**WHAT YOU SHOULD DO:**
Using the listing below, return every line that includes "flex".

___ STORED DATA

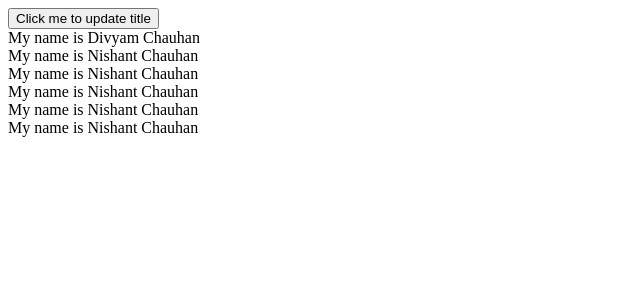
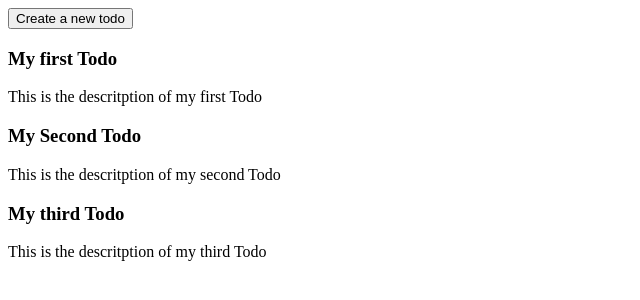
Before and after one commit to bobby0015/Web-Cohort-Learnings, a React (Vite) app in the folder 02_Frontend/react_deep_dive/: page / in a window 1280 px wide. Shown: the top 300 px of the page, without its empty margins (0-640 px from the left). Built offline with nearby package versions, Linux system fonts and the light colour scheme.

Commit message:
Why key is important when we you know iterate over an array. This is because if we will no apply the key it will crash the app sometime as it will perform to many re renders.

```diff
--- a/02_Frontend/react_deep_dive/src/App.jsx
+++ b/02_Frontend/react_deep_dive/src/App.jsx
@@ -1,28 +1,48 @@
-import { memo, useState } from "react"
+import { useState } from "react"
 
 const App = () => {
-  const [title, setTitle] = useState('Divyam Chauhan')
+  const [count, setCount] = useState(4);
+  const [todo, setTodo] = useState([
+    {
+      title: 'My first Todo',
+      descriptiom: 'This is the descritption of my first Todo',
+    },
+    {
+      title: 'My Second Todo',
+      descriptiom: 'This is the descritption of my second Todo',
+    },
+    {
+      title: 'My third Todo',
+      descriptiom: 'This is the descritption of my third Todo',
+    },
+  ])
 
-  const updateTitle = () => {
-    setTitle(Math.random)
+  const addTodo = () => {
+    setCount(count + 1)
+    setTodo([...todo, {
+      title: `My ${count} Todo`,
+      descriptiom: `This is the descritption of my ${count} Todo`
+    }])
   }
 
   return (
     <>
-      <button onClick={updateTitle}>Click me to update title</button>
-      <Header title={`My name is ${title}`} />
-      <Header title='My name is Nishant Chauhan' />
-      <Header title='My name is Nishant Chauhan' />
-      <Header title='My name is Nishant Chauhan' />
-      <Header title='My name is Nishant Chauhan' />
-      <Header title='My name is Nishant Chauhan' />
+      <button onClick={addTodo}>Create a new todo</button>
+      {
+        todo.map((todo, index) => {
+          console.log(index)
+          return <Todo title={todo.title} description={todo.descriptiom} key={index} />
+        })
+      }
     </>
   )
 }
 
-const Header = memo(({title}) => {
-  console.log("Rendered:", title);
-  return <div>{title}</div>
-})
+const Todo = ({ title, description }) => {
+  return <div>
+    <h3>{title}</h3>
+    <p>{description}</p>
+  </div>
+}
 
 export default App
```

______
___ STORED DATA

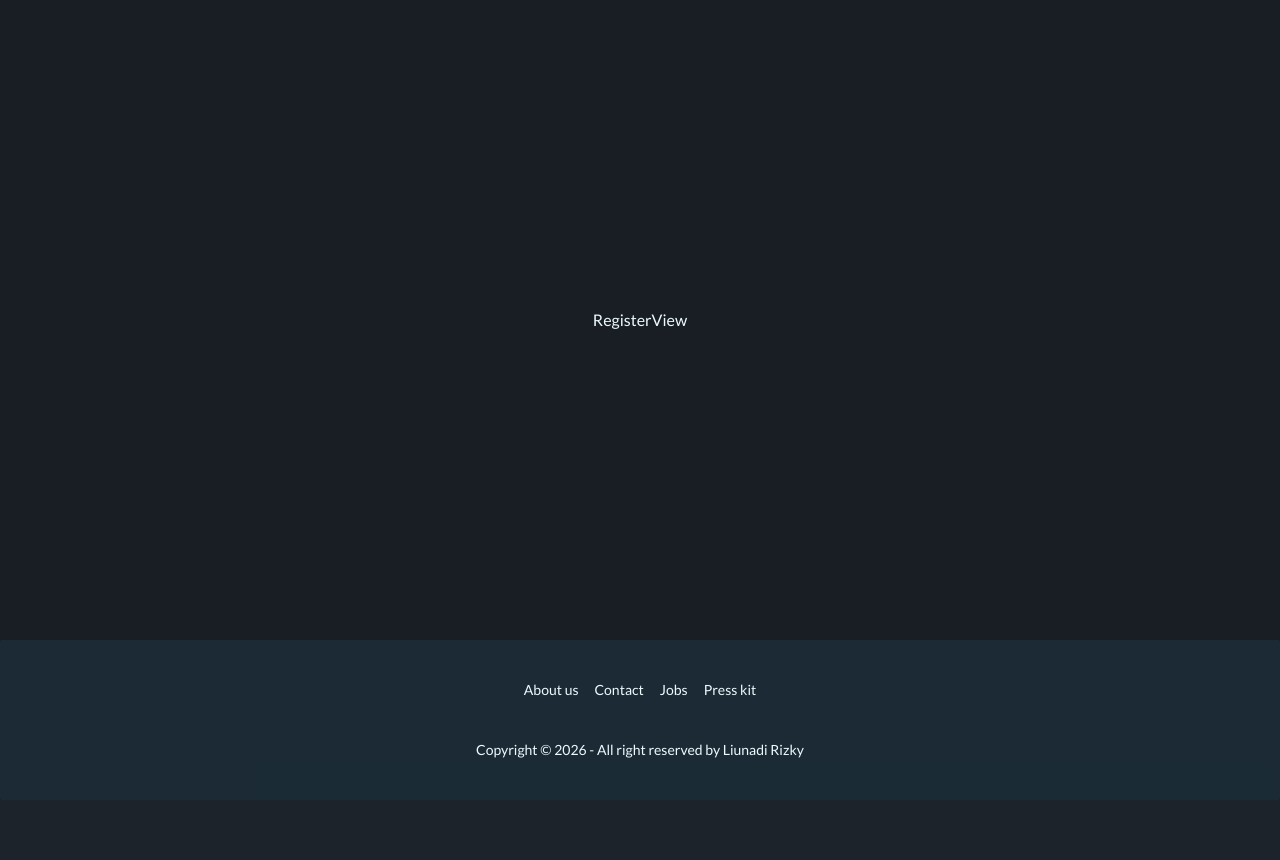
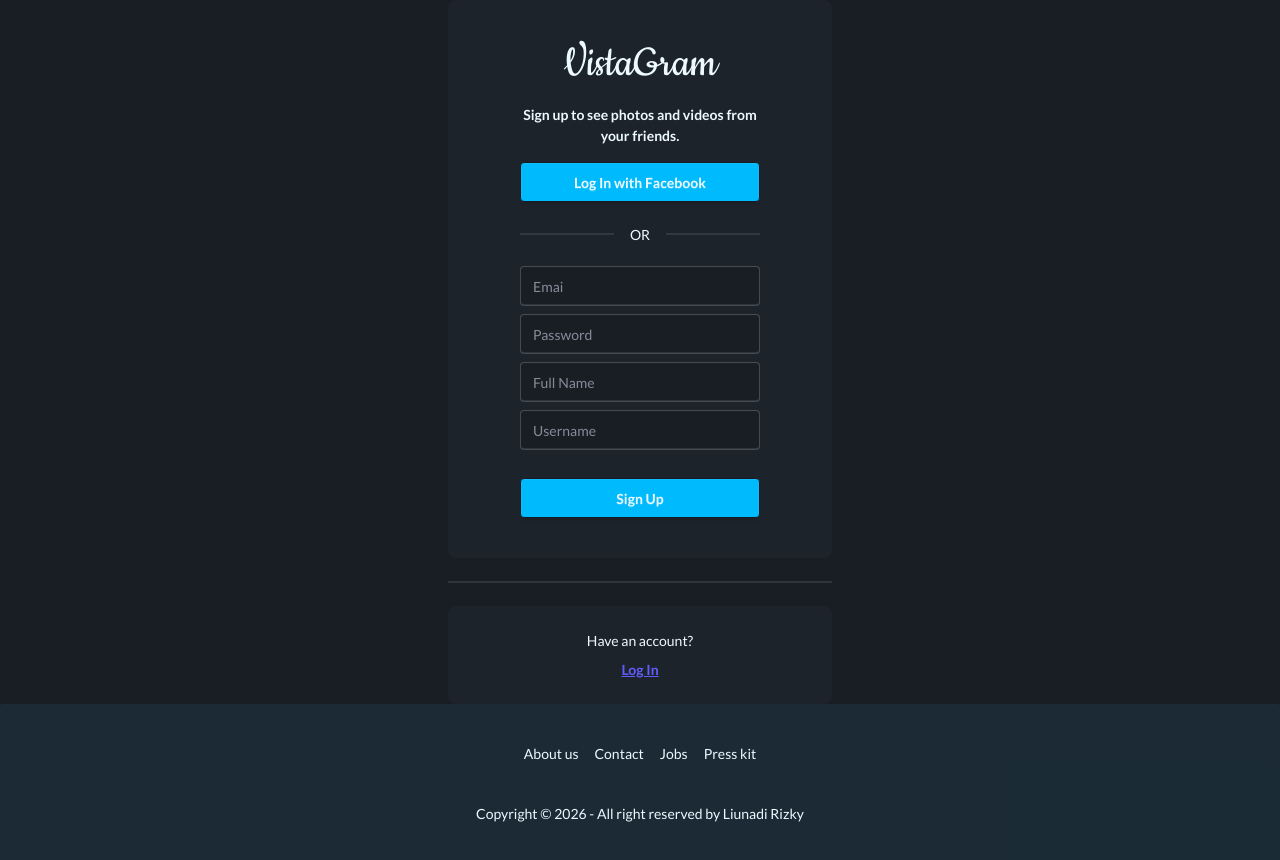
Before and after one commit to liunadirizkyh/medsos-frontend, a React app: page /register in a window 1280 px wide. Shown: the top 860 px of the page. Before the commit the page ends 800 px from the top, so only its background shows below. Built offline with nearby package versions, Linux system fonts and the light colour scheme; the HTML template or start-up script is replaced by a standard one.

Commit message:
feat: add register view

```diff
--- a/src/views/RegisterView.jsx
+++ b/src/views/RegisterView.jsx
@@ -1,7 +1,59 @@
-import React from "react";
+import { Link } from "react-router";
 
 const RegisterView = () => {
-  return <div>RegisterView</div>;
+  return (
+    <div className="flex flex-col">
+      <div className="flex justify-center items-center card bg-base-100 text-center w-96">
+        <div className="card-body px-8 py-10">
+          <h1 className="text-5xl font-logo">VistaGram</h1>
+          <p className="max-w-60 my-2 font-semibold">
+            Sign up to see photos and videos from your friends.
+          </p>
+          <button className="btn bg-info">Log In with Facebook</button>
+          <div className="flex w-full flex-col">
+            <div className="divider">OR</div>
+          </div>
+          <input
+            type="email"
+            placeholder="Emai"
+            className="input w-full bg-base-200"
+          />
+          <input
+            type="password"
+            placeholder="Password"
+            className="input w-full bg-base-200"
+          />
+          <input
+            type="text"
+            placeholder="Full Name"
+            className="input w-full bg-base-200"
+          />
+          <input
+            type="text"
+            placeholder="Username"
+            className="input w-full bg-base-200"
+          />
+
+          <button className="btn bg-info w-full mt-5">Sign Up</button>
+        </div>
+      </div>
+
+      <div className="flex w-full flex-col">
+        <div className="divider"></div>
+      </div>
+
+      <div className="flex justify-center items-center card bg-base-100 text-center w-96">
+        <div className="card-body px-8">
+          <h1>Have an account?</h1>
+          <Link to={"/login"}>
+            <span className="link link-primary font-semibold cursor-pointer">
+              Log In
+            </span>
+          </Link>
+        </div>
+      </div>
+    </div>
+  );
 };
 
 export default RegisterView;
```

______

**COMPLETED EXERCISE:**
+    <div className="flex flex-col">
+      <div className="flex justify-center items-center card bg-base-100 text-center w-96">
+          <div className="flex w-full flex-col">
+      <div className="flex w-full flex-col">
+      <div className="flex justify-center items-center card bg-base-100 text-center w-96">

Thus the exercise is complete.